Task » From the top of the entries, reproduce each line exactly, stopping after the line that contains "e970swnhl.webp → monitor-aoc-185-led-e970swnhl.webp". Omit pictures.

[Revision comparison data]
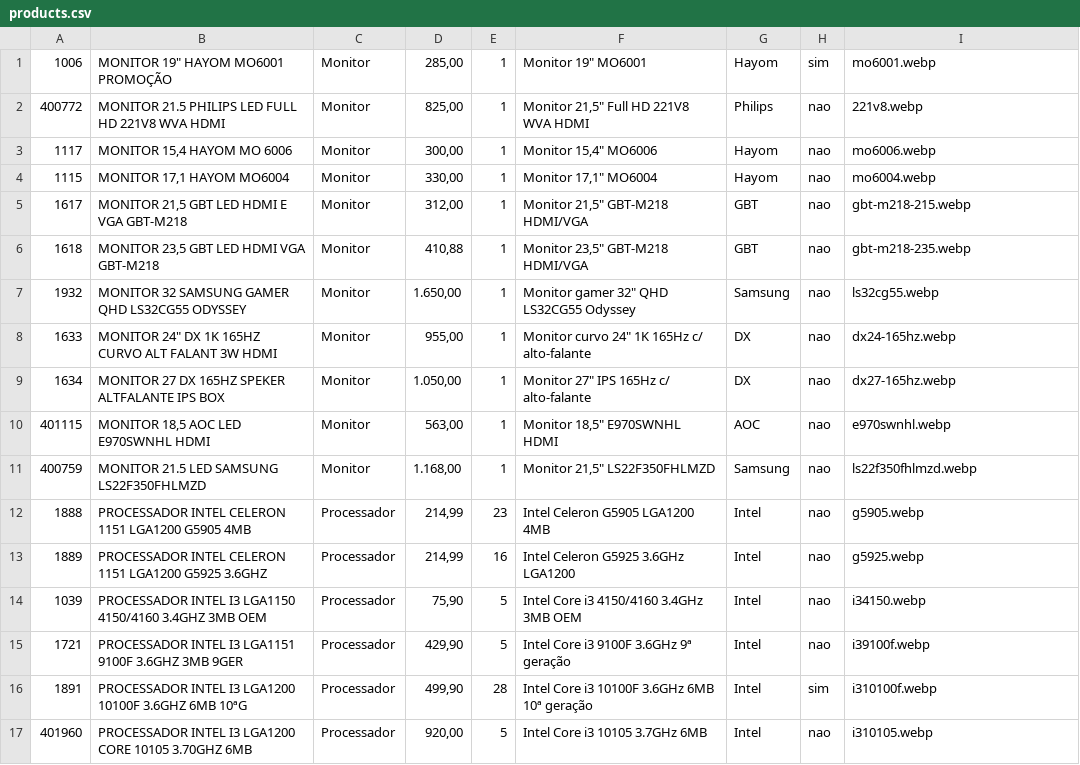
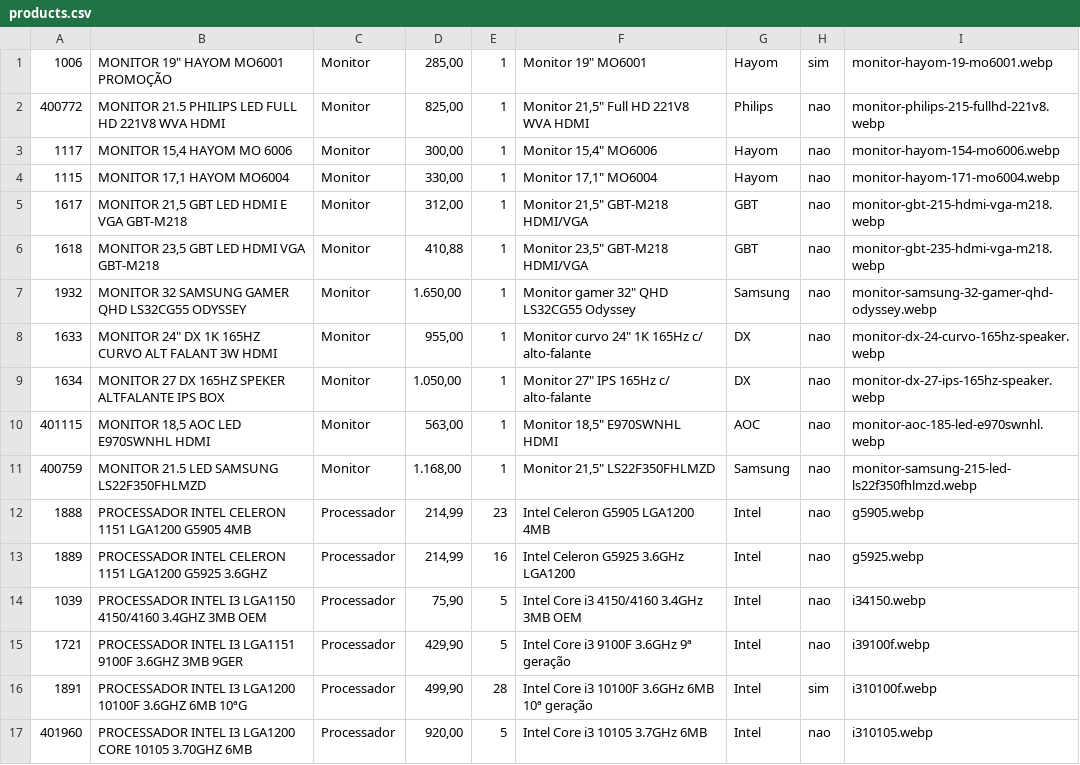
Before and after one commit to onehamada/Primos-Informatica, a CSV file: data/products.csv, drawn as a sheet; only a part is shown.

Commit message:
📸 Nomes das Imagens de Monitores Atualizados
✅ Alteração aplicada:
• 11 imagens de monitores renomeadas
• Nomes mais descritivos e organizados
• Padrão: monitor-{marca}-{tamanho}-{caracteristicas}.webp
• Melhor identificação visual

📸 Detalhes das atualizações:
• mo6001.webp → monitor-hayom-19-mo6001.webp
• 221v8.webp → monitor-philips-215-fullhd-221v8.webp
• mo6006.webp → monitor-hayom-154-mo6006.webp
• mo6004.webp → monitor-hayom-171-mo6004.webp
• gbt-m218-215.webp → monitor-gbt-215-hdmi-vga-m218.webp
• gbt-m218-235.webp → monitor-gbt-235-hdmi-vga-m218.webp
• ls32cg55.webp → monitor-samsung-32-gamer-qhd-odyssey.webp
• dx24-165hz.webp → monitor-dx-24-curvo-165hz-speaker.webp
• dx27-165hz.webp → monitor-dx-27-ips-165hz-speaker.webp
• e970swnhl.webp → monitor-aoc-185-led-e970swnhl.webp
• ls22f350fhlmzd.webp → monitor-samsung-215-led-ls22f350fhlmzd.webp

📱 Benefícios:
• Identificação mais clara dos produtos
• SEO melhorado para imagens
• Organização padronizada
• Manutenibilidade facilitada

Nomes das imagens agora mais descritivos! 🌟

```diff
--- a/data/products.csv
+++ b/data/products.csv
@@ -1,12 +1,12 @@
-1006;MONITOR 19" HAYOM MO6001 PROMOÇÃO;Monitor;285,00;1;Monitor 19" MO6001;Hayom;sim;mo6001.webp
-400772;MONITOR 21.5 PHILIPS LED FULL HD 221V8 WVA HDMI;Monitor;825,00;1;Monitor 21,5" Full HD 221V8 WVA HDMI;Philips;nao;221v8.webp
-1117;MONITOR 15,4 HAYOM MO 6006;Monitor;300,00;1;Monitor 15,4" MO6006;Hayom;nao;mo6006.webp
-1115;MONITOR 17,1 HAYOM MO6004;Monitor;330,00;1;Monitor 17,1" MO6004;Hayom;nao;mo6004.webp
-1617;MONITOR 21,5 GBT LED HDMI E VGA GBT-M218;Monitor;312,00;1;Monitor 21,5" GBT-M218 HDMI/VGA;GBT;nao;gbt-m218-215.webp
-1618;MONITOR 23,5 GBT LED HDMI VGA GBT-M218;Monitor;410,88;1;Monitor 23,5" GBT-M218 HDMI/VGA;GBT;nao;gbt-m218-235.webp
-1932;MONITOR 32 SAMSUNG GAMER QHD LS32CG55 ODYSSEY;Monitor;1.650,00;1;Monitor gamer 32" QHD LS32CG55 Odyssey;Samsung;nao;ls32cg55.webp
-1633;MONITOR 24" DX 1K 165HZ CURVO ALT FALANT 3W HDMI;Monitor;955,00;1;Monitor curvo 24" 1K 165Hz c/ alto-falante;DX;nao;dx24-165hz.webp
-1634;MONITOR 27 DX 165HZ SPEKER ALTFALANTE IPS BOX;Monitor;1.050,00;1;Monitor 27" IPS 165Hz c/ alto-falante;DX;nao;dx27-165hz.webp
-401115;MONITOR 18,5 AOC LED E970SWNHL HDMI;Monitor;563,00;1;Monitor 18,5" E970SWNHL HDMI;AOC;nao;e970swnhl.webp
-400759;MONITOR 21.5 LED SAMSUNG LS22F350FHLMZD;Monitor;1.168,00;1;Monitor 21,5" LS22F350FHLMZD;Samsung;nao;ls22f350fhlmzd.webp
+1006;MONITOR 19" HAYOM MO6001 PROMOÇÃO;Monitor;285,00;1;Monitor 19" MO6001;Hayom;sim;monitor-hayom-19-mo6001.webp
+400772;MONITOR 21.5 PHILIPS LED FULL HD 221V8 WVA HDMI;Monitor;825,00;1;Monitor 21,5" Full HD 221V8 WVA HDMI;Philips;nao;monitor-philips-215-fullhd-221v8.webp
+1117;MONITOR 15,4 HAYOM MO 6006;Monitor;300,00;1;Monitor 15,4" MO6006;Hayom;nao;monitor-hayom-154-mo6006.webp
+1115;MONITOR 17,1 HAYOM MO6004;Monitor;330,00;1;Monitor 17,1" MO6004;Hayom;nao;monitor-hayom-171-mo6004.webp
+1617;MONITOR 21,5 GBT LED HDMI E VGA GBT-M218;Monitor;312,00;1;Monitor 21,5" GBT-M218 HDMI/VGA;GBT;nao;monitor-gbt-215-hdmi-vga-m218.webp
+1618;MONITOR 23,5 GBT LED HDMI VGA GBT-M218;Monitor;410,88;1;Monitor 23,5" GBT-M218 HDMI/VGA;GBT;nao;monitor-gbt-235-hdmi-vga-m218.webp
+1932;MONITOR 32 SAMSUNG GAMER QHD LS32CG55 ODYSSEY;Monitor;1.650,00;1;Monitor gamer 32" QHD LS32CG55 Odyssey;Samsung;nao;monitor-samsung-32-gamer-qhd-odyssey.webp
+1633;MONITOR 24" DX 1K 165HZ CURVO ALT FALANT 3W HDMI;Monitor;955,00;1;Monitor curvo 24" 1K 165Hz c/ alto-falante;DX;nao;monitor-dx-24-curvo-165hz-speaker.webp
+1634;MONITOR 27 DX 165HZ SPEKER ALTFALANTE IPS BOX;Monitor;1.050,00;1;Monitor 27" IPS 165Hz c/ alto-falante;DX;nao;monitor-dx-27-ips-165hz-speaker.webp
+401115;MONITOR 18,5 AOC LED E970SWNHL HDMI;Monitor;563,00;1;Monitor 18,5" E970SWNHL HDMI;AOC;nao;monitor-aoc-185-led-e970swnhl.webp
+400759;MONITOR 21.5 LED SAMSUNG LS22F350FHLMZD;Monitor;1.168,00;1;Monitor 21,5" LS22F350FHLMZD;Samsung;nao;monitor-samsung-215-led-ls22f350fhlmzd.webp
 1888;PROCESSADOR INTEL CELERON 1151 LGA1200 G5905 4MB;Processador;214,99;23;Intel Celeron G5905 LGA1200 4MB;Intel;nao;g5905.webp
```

Reply »
Before and after one commit to onehamada/Primos-Informatica, a CSV file: data/products.csv, drawn as a sheet; only a part is shown.

Commit message:
📸 Nomes das Imagens de Monitores Atualizados
✅ Alteração aplicada:
• 11 imagens de monitores renomeadas
• Nomes mais descritivos e organizados
• Padrão: monitor-{marca}-{tamanho}-{caracteristicas}.webp
• Melhor identificação visual

📸 Detalhes das atualizações:
• mo6001.webp → monitor-hayom-19-mo6001.webp
• 221v8.webp → monitor-philips-215-fullhd-221v8.webp
• mo6006.webp → monitor-hayom-154-mo6006.webp
• mo6004.webp → monitor-hayom-171-mo6004.webp
• gbt-m218-215.webp → monitor-gbt-215-hdmi-vga-m218.webp
• gbt-m218-235.webp → monitor-gbt-235-hdmi-vga-m218.webp
• ls32cg55.webp → monitor-samsung-32-gamer-qhd-odyssey.webp
• dx24-165hz.webp → monitor-dx-24-curvo-165hz-speaker.webp
• dx27-165hz.webp → monitor-dx-27-ips-165hz-speaker.webp
• e970swnhl.webp → monitor-aoc-185-led-e970swnhl.webp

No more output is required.